In the age of the Internet, every consumer has the power of a professional critic at his or her fingertips. Raving about a great new product, or detailing a nightmarish customer service experience, is as easy as pressing “send” on an e-mail or posting to Twitter or Facebook.
With so many conversations going on in so many different places, it’s a significant challenge for companies to harness all the talk and figure out how it is affecting their brand. As a new survey indicates, many marketers admit they haven’t cracked the code yet.
According to the 8th annual survey of marketers by integrated marketing services provider Alterian, less than one-third of respondents said they had a strong understanding of the social media conversations happening around their brand. Perhaps more significantly, 31% indicated having little to no understanding.
The potential consequences of this were not lost on marketers — nearly 80% said they are concerned that a lack of engagement with consumers, or gaps in understanding of how online conversations are impacting the brand, could be putting their companies at risk.
Debate about what is the right social networking formula for individual firms has been going on at least as long as Facebook, Twitter and other sites began to be widely used. Back in 2007, Knowledge at Wharton published a story on generating value from online input. At the time, Wharton marketing professor Christophe Van den Bulte said that interacting directly with customers through blogs and other venues had two key payoffs for companies: “One, it is a market research tool; you can tap into your customers and find out what their concerns and objectives are. Two, you can profile your company as one that is working with customers, not just one that is only trying to influence their purchasing decisions.”
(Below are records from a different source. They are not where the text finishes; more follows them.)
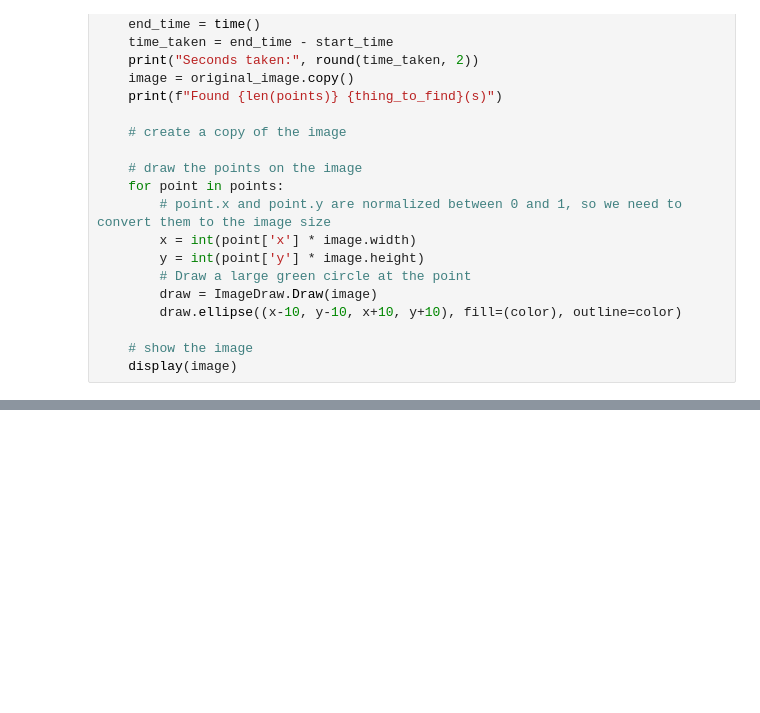
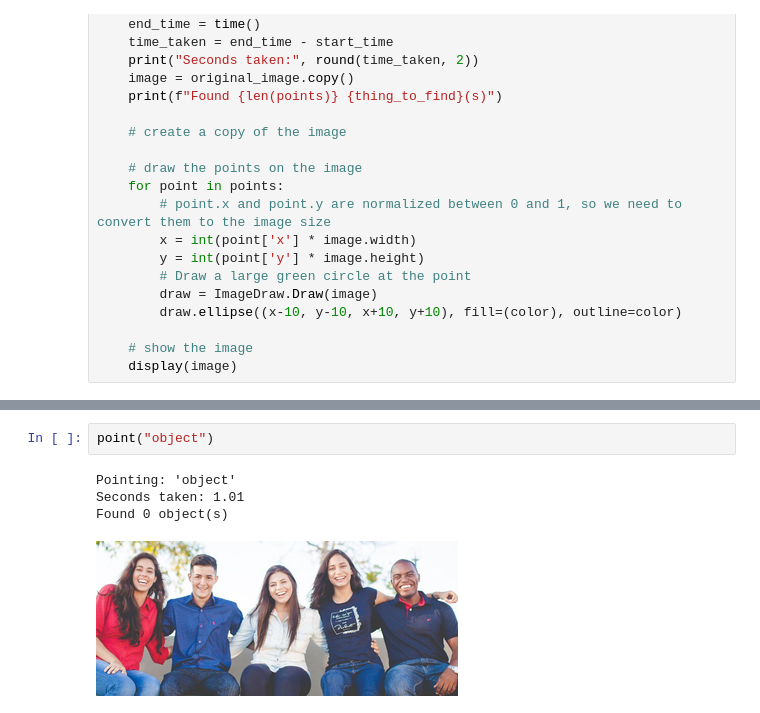
Before and after one commit to brockbrownwork/omnibot_2000, a Jupyter notebook: moondream_test.ipynb, the cells around one changed output, grey strips where cells are left out. Drawn from its saved outputs; the diff is of its cells as text; blank space fills up the shorter version.

```diff
--- a/moondream_test.ipynb
+++ b/moondream_test.ipynb
@@ -104,0 +124,7 @@ Found 6 nose(s)
+# %%
+point("object")
+# %% [output]
+Pointing: 'object'
+Seconds taken: 1.01
+Found 0 object(s)
+[figure, added]
```
Also changed, not shown: parts of 17 cells of this notebook, 3 other files.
More recently, at a Wharton Retail Conference panel on e-commerce, speakers from the retail and marketing industry noted that consumers now expect a personalized experience when they visit a firm’s online store or Facebook page — they want to see product reviews from other customers, get accurate recommendations for future purchases and interact with friends who might be frequenting the same stores. “If [an online promotion] has no value, no creativity, it doesn’t show that you thought about the audience,” said Dave Larkins, vice president of NetPlus Marketing and a co-creator of The Colony online boutique. “A lot of this starts with the audience and understanding and exploring, enlightening and engaging them in a completely different and new way.”
Larkins suggested that companies can use new analytical tools to gauge the response they are getting online. But analytics were a roadblock for many respondents of the Alterian survey. Six percent said they had no analytical experience when it relates to digital media, while 29% said they had only basic skills and 28% struggled to tie the numbers back to a marketing campaign strategy.
Panelists at the Retail Conference stressed that companies need to have technology in place to measure the impact of online branding programs. As the survey shows, however, getting it right is easier said than done.